The next time that he encountered depression was when he experienced the state in his own mind. He and his mother had become homeless, were living on food stamps, and began selling their used appliances in order to buy 1-dollar burritos at the local Taco Bell. He slept poorly, avoided school, and found himself unable to function at work, describing himself as a walking corpse with a constant background chatter of negative thoughts that impacted his self-esteem.
Visiting the Doctor
One of the most important things for him was when he went to the doctor’s office for a visit. Carl’s mental and emotional state was through the floor as he found himself unable to take a flight of 10-stairs and instead took the handicapped elevator and blocked a man in a wheelchair from having priority access – He felt that he simply didn’t care about others any more. Just before his appointment began he was contemplating how upset he was with needing to pay a physician to treat what he considered to be a serious disability, because he was out of cash and out of work. In a state of anger he saw a sad-looking man walk out of the Doctor’s office carrying a box of Cymbalta antidepressants in hand and felt the urge to grab the man’s pills to throw them out of the window out of spite, but he didn’t quite know where these feelings came from.
Cognitive Behavioral Therapy
The psychiatrist was impartial and unemotional when they first met, which aggravated him, but he scanned through the routine paperwork that Carl had filled-out and recommended a course of Cognitive Behavioral Therapy (CBT), where Carl would learn to shape his end his negative thoughts and replace them with more accurate thoughts.
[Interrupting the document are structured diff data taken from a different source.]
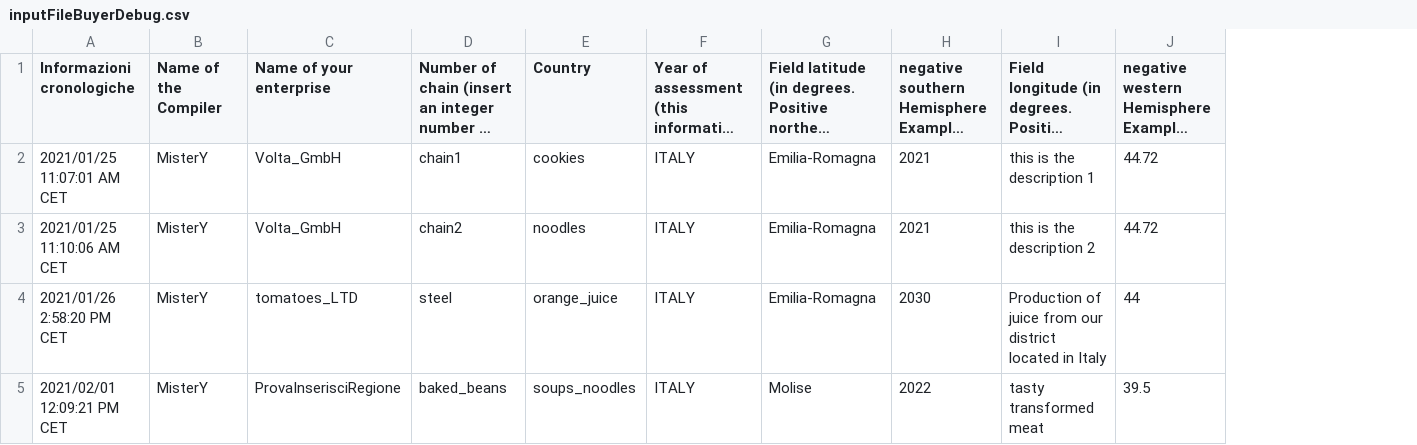
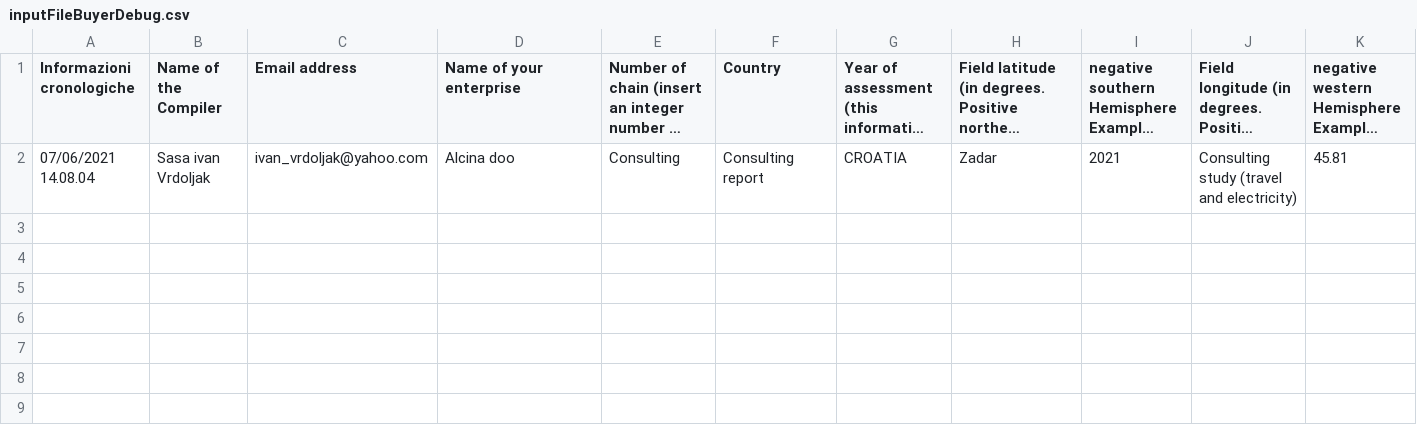
Before and after one commit to ARPA-SIMC/carbonCalculator, a CSV file: DATA/inputFileBuyerDebug.csv, drawn as a sheet; only a part is shown; long unchanged cells end in …; removed rows and columns are numbered as before the commit, all else as after; rows hold the shown columns only; the diff covers the shown part only; the diff names each change by its address in the sheet, - before the commit and + after, or states it on an @@ line.

Commit message:
controllo buyers

```diff
--- a/DATA/inputFileBuyerDebug.csv
+++ b/DATA/inputFileBuyerDebug.csv
+column C (Email address), row 2: ivan_vrdoljak@yahoo.com
-row 2: 2021/01/25 11:07:01 AM CET | MisterY | Volta_GmbH | chain1 | cookies | ITALY | Emilia-Romagna | 2021 | this is the description 1 | 44.72
-row 3: 2021/01/25 11:10:06 AM CET | MisterY | Volta_GmbH | chain2 | noodles | ITALY | Emilia-Romagna | 2021 | this is the description 2 | 44.72
-A2 (Informazioni cronologiche): 2021/01/26 2:58:20 PM CET
+A2 (Informazioni cronologiche): 07/06/2021 14.08.04
-B2 (Name of the Compiler): MisterY
+B2 (Name of the Compiler): Sasa ivan Vrdoljak
-D2 (Name of your enterprise): tomatoes_LTD
+D2 (Name of your enterprise): Alcina doo
-E2: steel
+E2: Consulting
-F2 (Country): orange_juice
+F2 (Country): Consulting report
-G2: ITALY
+G2: CROATIA
-H2: Emilia-Romagna
+H2: Zadar
-I2: 2030
+I2: 2021
-J2: Production of juice from our district located in Italy
+J2: Consulting study (travel and electricity)
-K2: 44
+K2: 45.81
-row 5: 2021/02/01 12:09:21 PM CET | MisterY | ProvaInserisciRegione | baked_beans | soups_noodles | ITALY | Molise | 2022 | tasty transformed meat | 39.5
```
Also changed, not shown: 5 edited cells elsewhere in this file.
Carl recognized that this illness can seriously disrupt people’s lives, and he suggests that people recognize depression before it’s too late while urging others that suicide is not the answer. He is not certain as to why people experience a stigma associated with this condition, and he believes that speaking about one’s experience is a critical component of moving out of this painful state and into states of balance and well-being. He believes that he can and will recover and return to become the person that he was prior to the onset of these depressive states, and he is motivated to break through the depression due to the young girl he remembers from school. Any time that he thinks about suicide as an option, he remembers the young girl in class who he knew so little about – In fact, he is driven to find a solution because of his reflective compassion for that person who could have been saved.
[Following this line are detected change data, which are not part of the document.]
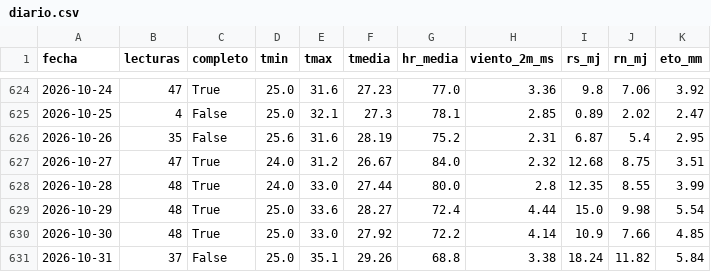
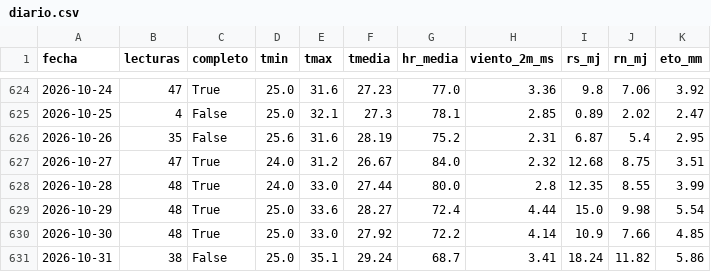
Before and after one commit to JosueValdiviezoS/Cecasp, a CSV file: data/diario.csv, drawn as a sheet; only a part is shown, gaps mark what is left out.

Commit message:
Nuevas lecturas

```diff
--- a/data/diario.csv
+++ b/data/diario.csv
@@ -630,2 +630,2 @@ fecha,lecturas,completo,tmin,tmax,tmedia,hr_media,viento_2m_ms,rs_mj,rn_mj,eto_m
 2026-10-30,48,True,25.0,33.0,27.92,72.2,4.14,10.9,7.66,4.85
-2026-10-31,37,False,25.0,35.1,29.26,68.8,3.38,18.24,11.82,5.84
+2026-10-31,38,False,25.0,35.1,29.24,68.7,3.41,18.24,11.82,5.86
```
Also changed, not shown: data/etc_diaria.csv, 2 other files.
The subject of this article is referred to as “Carl” for the sake of anonymity. http://www.experienceproject.com/stories/Am-Apart-Of-The-Depression-Epidemic/771657